Ultimately, the visitation() metric produces a matrix of all the possible combinations of states and specifying an origin point simply gives us a single row of the matrix. It’s possible to get individual columns, as well as the entire matrix (which requires disabling a safety measure in place for larger problems).

# Instead of a start point, we can look at an endpoint and how often we expect
# it to occur for each of the possible starting points
visitation(samc_obj, dest = "THT")
#> [1] 0.5 0.5 1.5 0.5 1.0 1.0 1.0

# These results are just rows/cols of a larger matrix. We can get the entire matrix
# of the start/end possibilities but first, we have to disable some safety measures
# in place because this package is designed to work with extremely large P matrices
# (millions of rows/cols) where these types of results will consume too much RAM and
# crash R
samc_obj$override <- TRUE
#>      [,1] [,2] [,3] [,4] [,5] [,6] [,7]
#> [1,]  1.5  0.5  0.5  0.5    1    1    1
#> [2,]  1.5  2.5  0.5  0.5    1    1    1
#> [3,]  0.5  0.5  1.5  0.5    1    1    1
#> [4,]  1.5  1.5  0.5  1.5    1    1    1
#> [5,]  1.0  1.0  1.0  1.0    3    2    1
#> [6,]  1.0  1.0  1.0  1.0    1    2    1
#> [7,]  1.0  1.0  1.0  1.0    2    2    2

rowSums(visitation(samc_obj)) # equivalent to survival() above
#> [1]  6  8  6  8 10  8 10

A third relevant metric is dispersal(). Rather than the expected number of times we would expect a coin flip sequence to occur, it calculates the probability of a sequence occurring before hitting our target sequence of \(HTH\). The short-term variant can be used to specify a limit to the number of flips we will make.

dispersal(samc_obj, dest = "TTT", time = 5)
#> [1] 0.28125 0.21875 0.28125 0.21875      NA 0.21875 0.59375

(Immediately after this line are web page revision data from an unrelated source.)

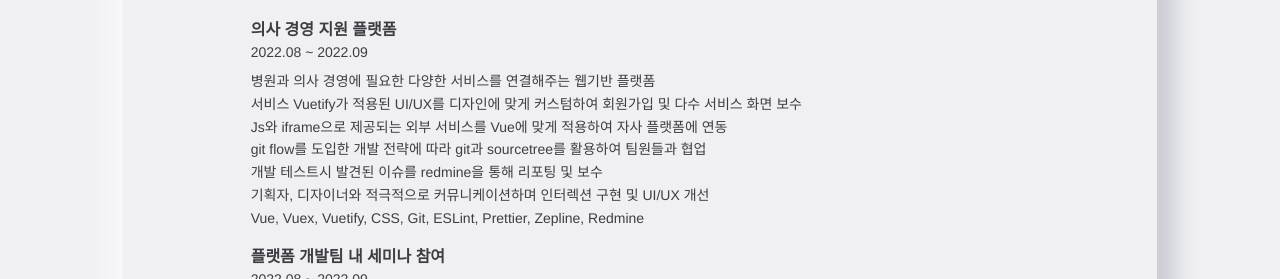
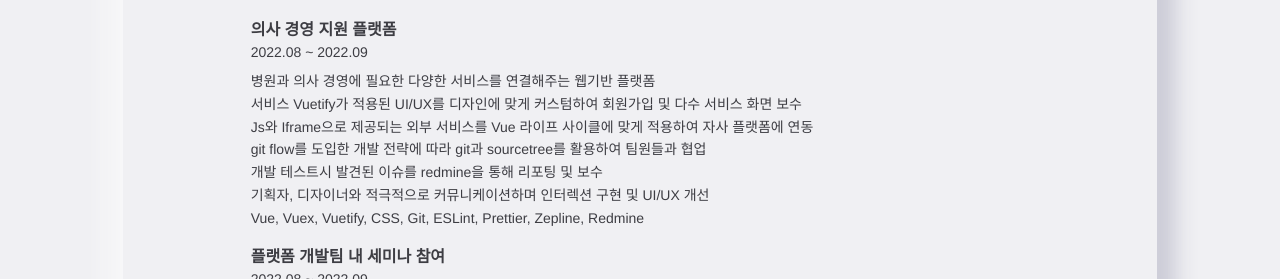
Before and after one commit to Yuuuk94/ssg-blog-next, a Next.js app: page /about in a window 1280 px wide. Shown: the part 814-1093 px from the top of the page. Built offline with nearby package versions, Linux system fonts and the light colour scheme.

Commit message:
내용 수정

```diff
--- a/pages/about/index.tsx
+++ b/pages/about/index.tsx
@@ -56,8 +56,8 @@ const About: NextPage = () => {
                 서비스 Vuetify가 적용된 UI/UX를 디자인에 맞게 커스텀하여
                 회원가입 및 다수 서비스 화면 보수
                 <br />
-                Js와 iframe으로 제공되는 외부 서비스를 Vue에 맞게 적용하여 자사
-                플랫폼에 연동
+                Js와 Iframe으로 제공되는 외부 서비스를 Vue 라이프 사이클에 맞게
+                적용하여 자사 플랫폼에 연동
                 <br />
                 git flow를 도입한 개발 전략에 따라 git과 sourcetree를 활용하여
                 팀원들과 협업
```
Also changed, not shown: _work/Gogung.md (+1 -1 lines), _work/HiAgile.md (+2 -2 lines).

In this case, we’re trying to find the probability of \(TTT\) occurring within 5 flips. The results show the probability for every possible starting sequencing. For example, the seventh element, \(HTT\) is only one flip away and has the highest probability of 0.59375.